_WORK REQUEST_
Your answer must be every line of the data below that holds the string "stands", copied exactly.

── INPUT ──

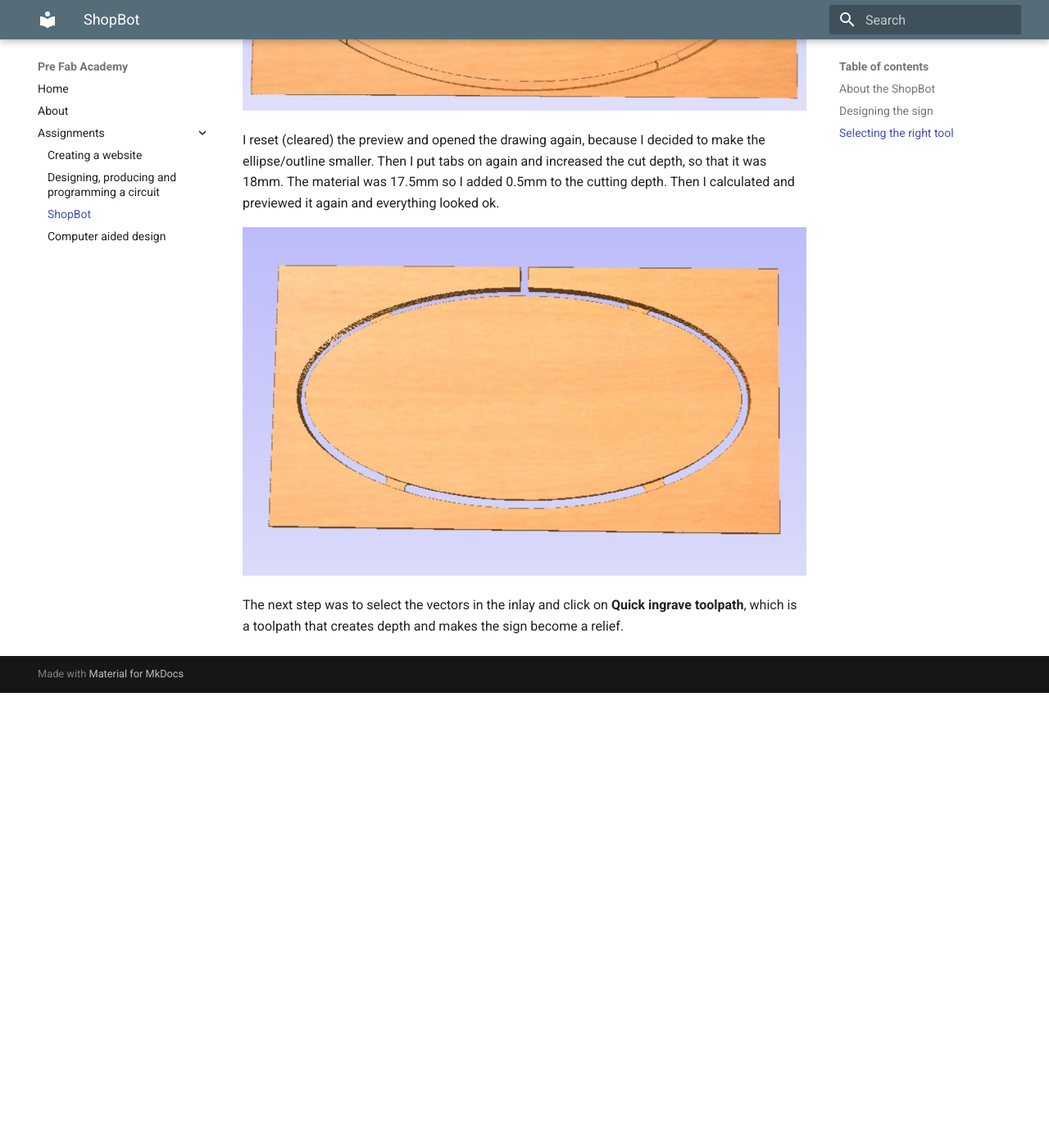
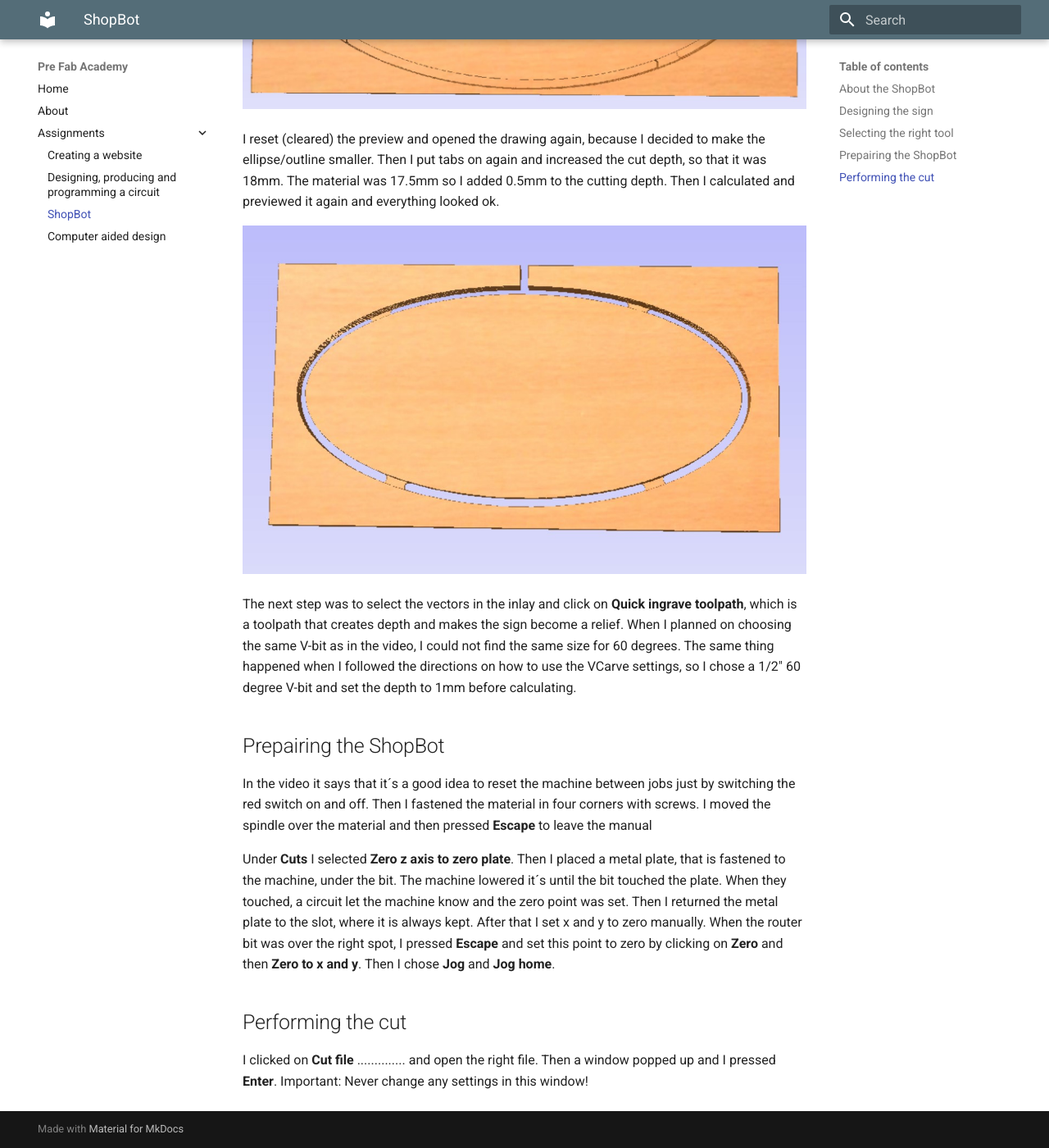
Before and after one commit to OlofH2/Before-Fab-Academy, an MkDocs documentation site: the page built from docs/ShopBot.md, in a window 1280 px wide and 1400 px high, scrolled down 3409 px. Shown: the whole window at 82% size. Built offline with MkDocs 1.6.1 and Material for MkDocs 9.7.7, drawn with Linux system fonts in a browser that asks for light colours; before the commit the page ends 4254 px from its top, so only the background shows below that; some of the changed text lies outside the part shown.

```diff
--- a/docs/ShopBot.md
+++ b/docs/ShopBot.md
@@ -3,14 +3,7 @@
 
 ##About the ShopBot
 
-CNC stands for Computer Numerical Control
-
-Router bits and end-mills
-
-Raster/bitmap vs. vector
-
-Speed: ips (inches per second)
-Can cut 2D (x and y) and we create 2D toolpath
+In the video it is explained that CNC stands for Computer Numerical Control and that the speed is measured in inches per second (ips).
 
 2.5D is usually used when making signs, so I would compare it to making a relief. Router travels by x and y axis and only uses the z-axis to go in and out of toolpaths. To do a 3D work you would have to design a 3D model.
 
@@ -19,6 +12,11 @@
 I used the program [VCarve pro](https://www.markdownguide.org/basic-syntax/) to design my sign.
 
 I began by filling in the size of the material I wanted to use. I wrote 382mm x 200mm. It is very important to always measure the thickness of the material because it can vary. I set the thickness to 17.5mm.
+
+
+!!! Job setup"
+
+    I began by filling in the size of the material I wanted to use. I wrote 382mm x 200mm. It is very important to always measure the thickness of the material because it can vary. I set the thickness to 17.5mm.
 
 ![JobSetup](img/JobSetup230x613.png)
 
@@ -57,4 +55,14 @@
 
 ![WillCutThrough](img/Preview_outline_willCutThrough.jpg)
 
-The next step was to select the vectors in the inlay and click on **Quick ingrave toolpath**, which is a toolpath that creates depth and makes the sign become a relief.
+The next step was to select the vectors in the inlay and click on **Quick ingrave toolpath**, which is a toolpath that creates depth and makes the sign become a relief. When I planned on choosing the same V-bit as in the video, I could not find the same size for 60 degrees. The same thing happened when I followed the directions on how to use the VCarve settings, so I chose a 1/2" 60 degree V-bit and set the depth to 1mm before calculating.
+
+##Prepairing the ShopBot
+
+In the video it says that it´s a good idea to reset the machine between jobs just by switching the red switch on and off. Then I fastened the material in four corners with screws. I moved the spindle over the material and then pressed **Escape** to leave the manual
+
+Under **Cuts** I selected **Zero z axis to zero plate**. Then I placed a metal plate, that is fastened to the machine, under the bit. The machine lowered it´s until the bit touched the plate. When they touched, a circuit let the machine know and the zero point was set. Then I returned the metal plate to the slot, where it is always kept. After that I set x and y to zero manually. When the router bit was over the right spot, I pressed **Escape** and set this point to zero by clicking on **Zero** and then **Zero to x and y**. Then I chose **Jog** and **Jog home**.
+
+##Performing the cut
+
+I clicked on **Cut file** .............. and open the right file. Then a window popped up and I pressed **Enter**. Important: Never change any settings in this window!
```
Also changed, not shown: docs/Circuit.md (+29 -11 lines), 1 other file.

───
── INPUT ──

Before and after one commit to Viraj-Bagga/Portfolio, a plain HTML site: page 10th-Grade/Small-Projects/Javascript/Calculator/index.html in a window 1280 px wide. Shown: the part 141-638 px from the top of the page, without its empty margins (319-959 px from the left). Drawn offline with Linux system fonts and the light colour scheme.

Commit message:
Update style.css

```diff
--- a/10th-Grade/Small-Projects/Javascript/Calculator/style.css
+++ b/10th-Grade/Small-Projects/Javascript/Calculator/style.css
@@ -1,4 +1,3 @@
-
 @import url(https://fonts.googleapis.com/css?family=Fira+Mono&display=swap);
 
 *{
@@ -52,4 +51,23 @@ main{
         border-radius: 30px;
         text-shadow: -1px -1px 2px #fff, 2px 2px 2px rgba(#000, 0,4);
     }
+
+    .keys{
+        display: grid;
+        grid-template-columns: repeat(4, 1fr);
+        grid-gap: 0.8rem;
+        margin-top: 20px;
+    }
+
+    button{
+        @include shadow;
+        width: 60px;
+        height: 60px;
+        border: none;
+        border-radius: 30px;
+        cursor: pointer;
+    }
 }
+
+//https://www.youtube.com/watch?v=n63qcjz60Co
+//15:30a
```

───

_OUTPUT OF THE EXERCISE_
-CNC stands for Computer Numerical Control
+In the video it is explained that CNC stands for Computer Numerical Control and that the speed is measured in inches per second (ips).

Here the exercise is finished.